RNCOS, a market analysis company, has evaluated the development of the fuel cell industry and recently published a research report called “Fuel Cell Industry Analysis.” The report says that the global fuel cell industry will sustain its development trend in the near future.
Hydrogen fuel cells are thought to be the best possible solution for our cars to run as clean as they can. Hydrogen, though, can only be stored in pressurized tanks, for the moment, and the mileage you get from a single fill is far from decent, or at least far from what we’ve been used to.
According to the company, the station aims to make it easier for scientists to compare the performance of electrode components in fuel cells, which produce energy from fuels like alcohols, hydrogen and hydrocarbons.
Hyundai plans to become a leader in the field of electric and hybrid vehicles. So far the company has revealed numerous concepts and production vehicles. Among them is the 2007 Hyundai i-Blue, a zero-emissions concept car powered by hydrogen and by the last generation of fuel cell technology that the automaker has.
Fuel cell cars have just begun to show up shyly, and the competition is already high in this field. Toyota, who announced a $50,000 price tag on their first hydrogen fuel cell car, is being beaten by Hyundai, who announced their first fuel cell vehicle three years earlier than Toyota
Hydrogen, the most clean fuel in the universe, has been seen with skepticism by many. Although bad events involving exploded hydrogen tanks are rare, Monroe County’s (NY) hydrogen station on Scottsville Road experienced the explosion of two tanks filled with hydrogen.
Scientists have recently discovered that, among other sources, still water can generate renewable energy. Using an electrolyzer, water is broken into hydrogen and oxygen. In this process, catalysts are needed for oxygen production, most of which are not cheap, nor environment-friendly.

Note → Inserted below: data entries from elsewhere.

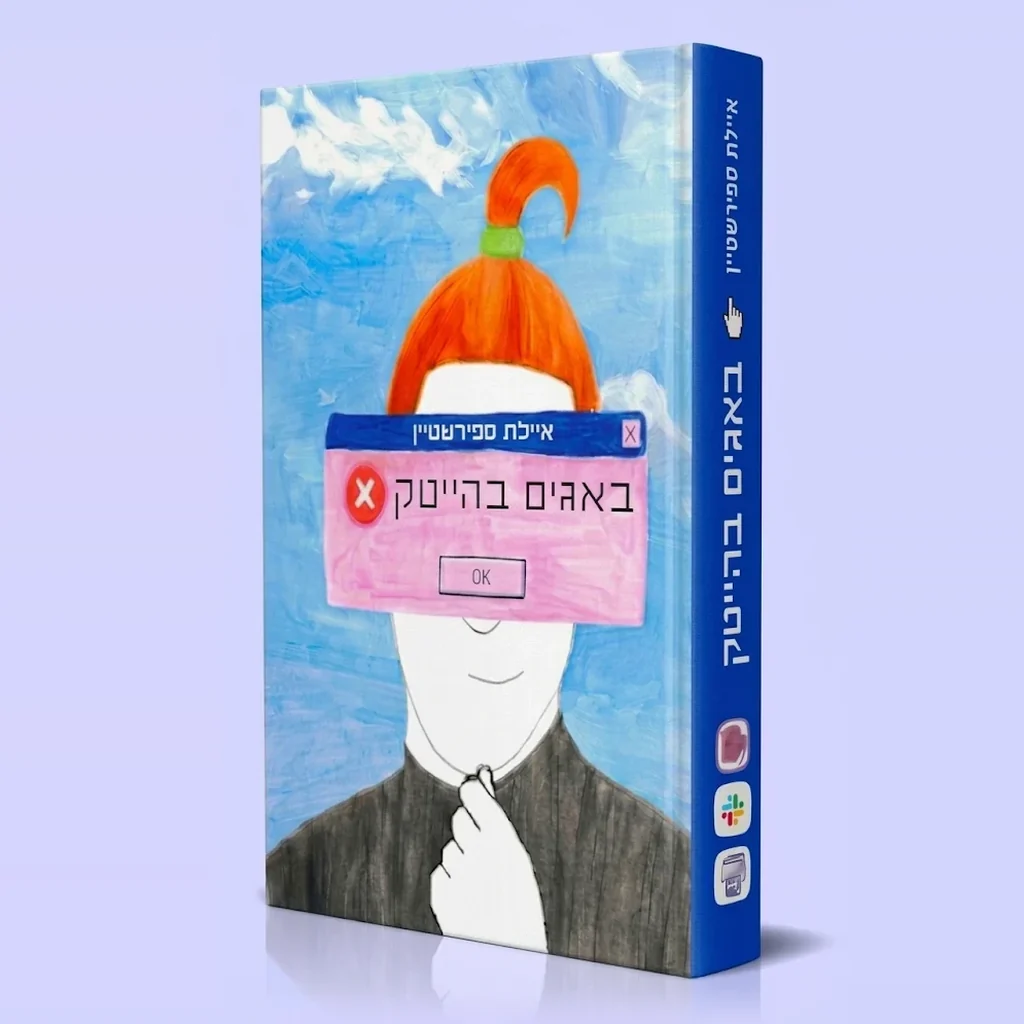
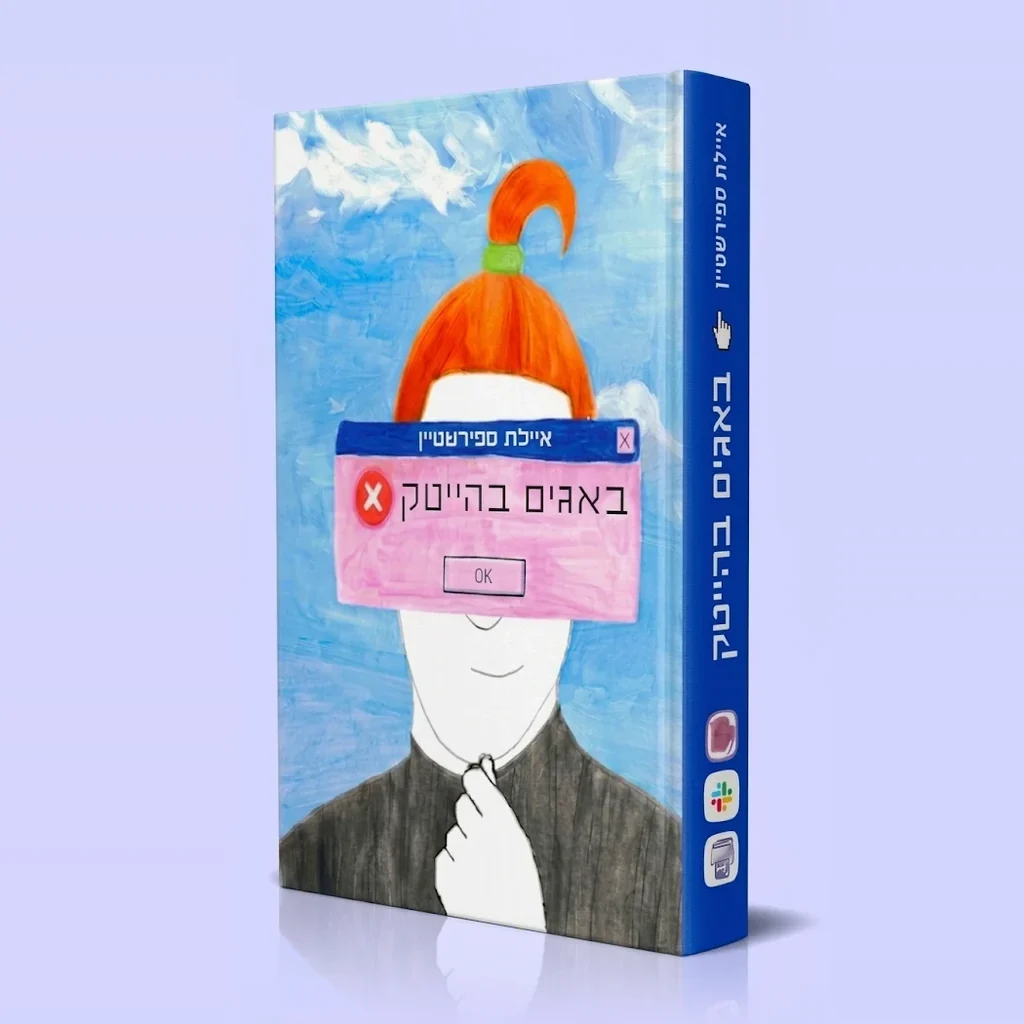
Book: medium size in featured panel and product card
Claude-Session: https://claude.ai/code/session_01J1oraSVFWXEaaBwfgBjyar

Changed region(s): [[0.25, 0.0312, 0.8125, 0.9688], [0.4688, 0.6562, 0.5, 0.6875]]

diff --git a/shop/shop.css b/shop/shop.css
@@ -19,8 +19,15 @@
   background: var(--featured-bg);
   color: var(--lav-ink);
 }
-.featured-img { order: 2; background: var(--book-bg); position: relative; min-height: 420px; }
-.featured-img img { position: absolute; inset: 0; width: 100%; height: 100%; object-fit: contain; }
+.featured-img { order: 2; background: var(--book-bg); display: grid; place-items: center; }
+.featured-img img {
+  width: 100%; height: 100%; max-height: 400px; object-fit: contain;
+  /* fade the photo's edges into the panel so no frame shows */
+  -webkit-mask-image: linear-gradient(to right, transparent, #000 5%, #000 95%, transparent), linear-gradient(to bottom, transparent, #000 5%, #000 95%, transparent);
+  -webkit-mask-composite: source-in;
+  mask-image: linear-gradient(to right, transparent, #000 5%, #000 95%, transparent), linear-gradient(to bottom, transparent, #000 5%, #000 95%, transparent);
+  mask-composite: intersect;
+}
 .featured-body {
   display: flex;
   flex-direction: column;
@@ -192,8 +199,7 @@
 @media (max-width: 800px) {
   .featured { grid-template-columns: 1fr; }
   .featured-img { order: 0; }
-  .featured-img { min-height: 0; display: grid; place-items: center; }
-  .featured-img img { position: static; height: auto; max-width: 420px; }
+  .featured-img img { max-width: 380px; max-height: none; }
   .products { grid-template-columns: repeat(2, minmax(0, 1fr)); row-gap: 2rem; }
 }
 @media (max-width: 600px) {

Unmanned Air Vehicles (UAV) are usually the prototypes preceding manned ones, and hence new technologies have to be tested thoroughly before applied to manned, real-life situations. UAVs have been tinkering with fuel cells lately to show that they’re capable to perform flight for an increasing period of time.
Italy seems to be the perfect place for a hydrogen infrastructure to develop in Europe. Acta, an Italian company, has plans to install their new hydrogen refilling stations throughout the country. They use solar power to perform electrolysis on water and extract the hydrogen.
An interesting case of biomimetrics comes from Norway’s Academy of Science and Letters in Oslo, where Signe Kjelstrup designed a fuel cell having the interior structure similar to that of the lungs. This is a case where both the shape and the function were imported from naturally-developed organisms.
Volkswagen has recently tested two of their most advanced clean car technologies in a long-range drive, between France and Italy. The Volkswagen Bora HY.POWER and the SunFuel Bora TDI (Jetta in the U.S.) were successfully driven over the Simplon Pass, once again proving their efficiency.
According to the company, this giant generator (large as a tractor trailer truck) is planned to be shipped to Ohio where it will be plugged into the power grid. Also being powered by hydrogen, it has a source of energy that can be extracted from a clean natural resource such as water.
Being the core of the dispute between early electric car adopters, hydrogen may be the solution to the electric movement, eventually even beating batteries by cleanliness. The technology behind hydrogen powered cars poses a few issues, though.
Waste vegetable oils have previously been used to fuel older diesel engines, but until now nobody succeeded to extract the hydrogen in them and to sequester the carbon dioxide with cheap and affordable technologies. Leeds University scientists have broken the ice and discovered an energy efficient method of extracting both hydrogen and carbon dioxide from otherwise disposable vegetable oils.
Researchers at Beijing’s Tsinghua University and NTU unveiled the first hydrogen-electric bus that will be from now on Singapore roads. Dubbed GreenLite, this eco-friendly bus only emits clean water and has zero carbon emission. Compared with other conventional buses, GreenLite does not run on fossil fuel and is powered by a combustion engine, which makes it very quiet.